* **WHAT TO PRODUCE**
Your job is to return every line in the data holding the string "Feladatok".

#####

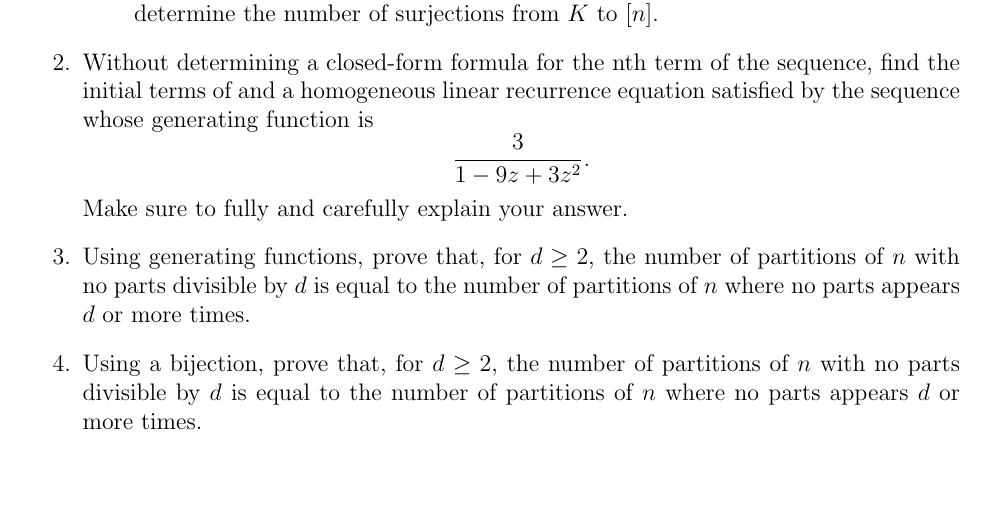
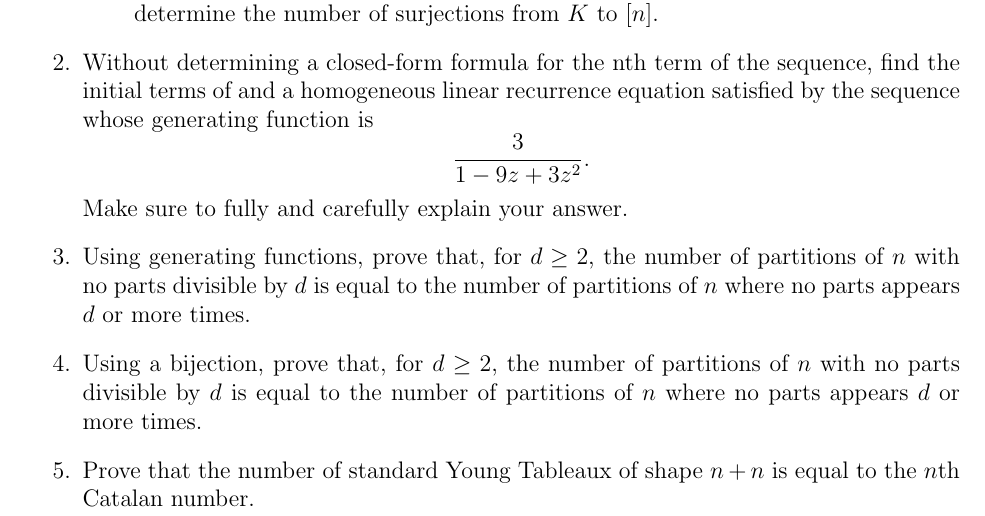
Before and after one commit to heburson/MATH5705, a LaTeX problem sheet (Homework8.tex): part of the page, cut so that both start at the same text, the shorter picture padded with empty space. Compiled offline with pdfLaTeX.

Commit message:
Update Homework8.tex

```diff
--- a/Homework8.tex
+++ b/Homework8.tex
@@ -36,5 +36,8 @@ $$\frac{3}{1-9z+3z^2}.$$ Make sure to fully and carefully explain your answer.
 
 \item Using generating functions, prove that, for $d\ge 2$, the number of partitions of $n$ with no parts divisible by $d$ is equal to the number of partitions of $n$ where no parts appears $d$ or more times.
 \item Using a bijection, prove that, for $d\ge 2$, the number of partitions of $n$ with no parts divisible by $d$ is equal to the number of partitions of $n$ where no parts appears $d$ or more times.
+
+
+\item Prove that the number of standard Young Tableaux of shape $n+n$ is equal to the $n$th Catalan number.
 \end{enumerate}
 \end{document}
```
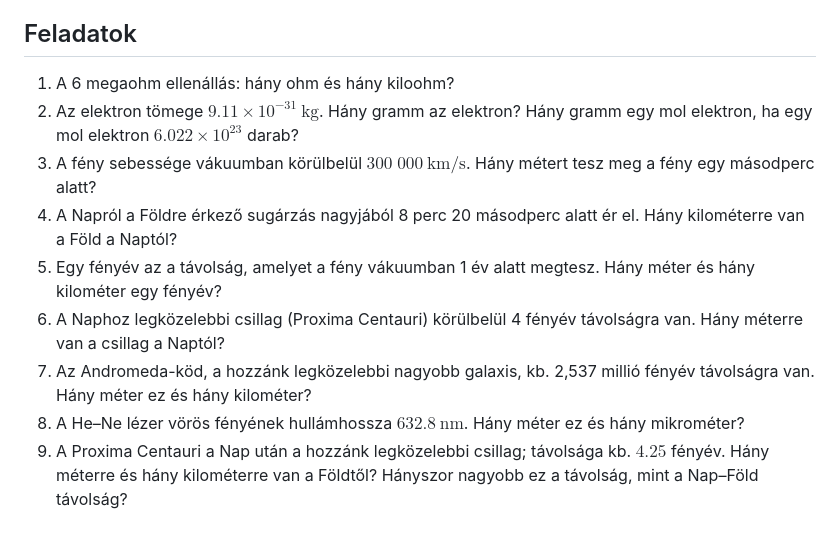
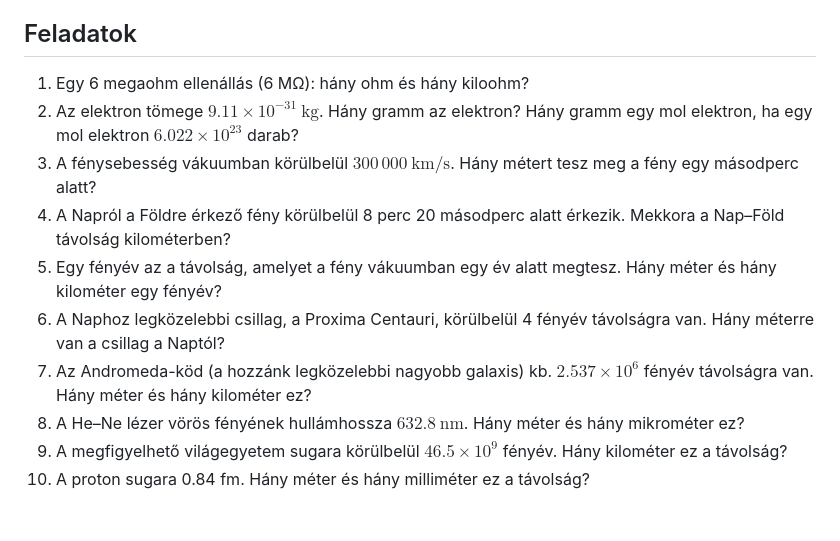
Before and after one commit to AlexErdei73/newtonian-mechanics, a Markdown page: Mechanika/MERESEK.md, the part around the change. Rendered like a GitHub page.

Commit message:
Add Feladatok section to MERESEK.md file

```diff
--- a/Mechanika/MERESEK.md
+++ b/Mechanika/MERESEK.md
@@ -126,12 +126,13 @@ Az eltérés a 40 000 km-tól a francia mérések hibája miatt lép fel. Nem si
 
 ## Feladatok
 
-1. A 6 megaohm ellenállás: hány ohm és hány kiloohm?
+1. Egy 6 megaohm ellenállás (6 MΩ): hány ohm és hány kiloohm?
 2. Az elektron tömege $9.11\times10^{-31}\ \mathrm{kg}$. Hány gramm az elektron? Hány gramm egy mol elektron, ha egy mol elektron $6.022\times10^{23}$ darab?
-3. A fény sebessége vákuumban körülbelül $300\;000\ \mathrm{km/s}$. Hány métert tesz meg a fény egy másodperc alatt?
-4. A Napról a Földre érkező sugárzás nagyjából 8 perc 20 másodperc alatt ér el. Hány kilométerre van a Föld a Naptól?
-5. Egy fényév az a távolság, amelyet a fény vákuumban 1 év alatt megtesz. Hány méter és hány kilométer egy fényév?
-6. A Naphoz legközelebbi csillag (Proxima Centauri) körülbelül 4 fényév távolságra van. Hány méterre van a csillag a Naptól?
-7. Az Andromeda-köd, a hozzánk legközelebbi nagyobb galaxis, kb. 2,537 millió fényév távolságra van. Hány méter ez és hány kilométer?
-8. A He–Ne lézer vörös fényének hullámhossza $632.8\ \mathrm{nm}$. Hány méter ez és hány mikrométer?
-9. A Proxima Centauri a Nap után a hozzánk legközelebbi csillag; távolsága kb. $4.25$ fényév. Hány méterre és hány kilométerre van a Földtől? Hányszor nagyobb ez a távolság, mint a Nap–Föld távolság?
+3. A fénysebesség vákuumban körülbelül $300\,000\ \mathrm{km/s}$. Hány métert tesz meg a fény egy másodperc alatt?
+4. A Napról a Földre érkező fény körülbelül 8 perc 20 másodperc alatt érkezik. Mekkora a Nap–Föld távolság kilométerben?
+5. Egy fényév az a távolság, amelyet a fény vákuumban egy év alatt megtesz. Hány méter és hány kilométer egy fényév?
+6. A Naphoz legközelebbi csillag, a Proxima Centauri, körülbelül 4 fényév távolságra van. Hány méterre van a csillag a Naptól?
+7. Az Andromeda-köd (a hozzánk legközelebbi nagyobb galaxis) kb. $2.537\times10^{6}$ fényév távolságra van. Hány méter és hány kilométer ez?
+8. A He–Ne lézer vörös fényének hullámhossza $632.8\ \mathrm{nm}$. Hány méter és hány mikrométer ez?
+9. A megfigyelhető világegyetem sugara körülbelül $46.5\times10^{9}$ fényév. Hány kilométer ez a távolság?
+10. A proton sugara 0.84 fm. Hány méter és hány milliméter ez a távolság?
```
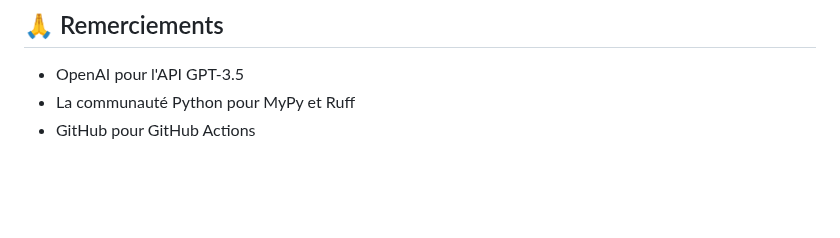
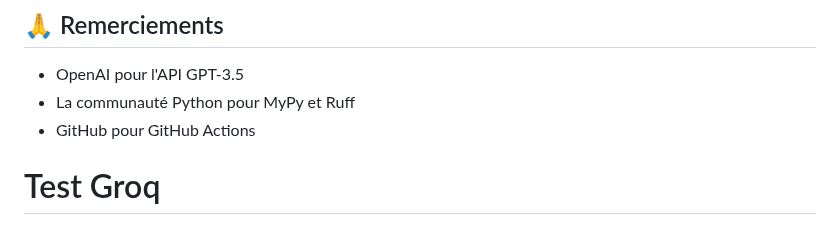
Before and after one commit to bengo2024/python-typed-project, a Markdown page: README.md, the part around the change. Drawn GitHub-style; blank space fills up the shorter version.

Commit message:
Test final avec Groq API gratuite

```diff
--- a/README.md
+++ b/README.md
@@ -157,3 +157,4 @@ Ce projet est sous licence MIT.
 - OpenAI pour l'API GPT-3.5
 - La communauté Python pour MyPy et Ruff
 - GitHub pour GitHub Actions
+# Test Groq
```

#####

* **TASK RESPONSE**
Add Feladatok section to MERESEK.md file
 ## Feladatok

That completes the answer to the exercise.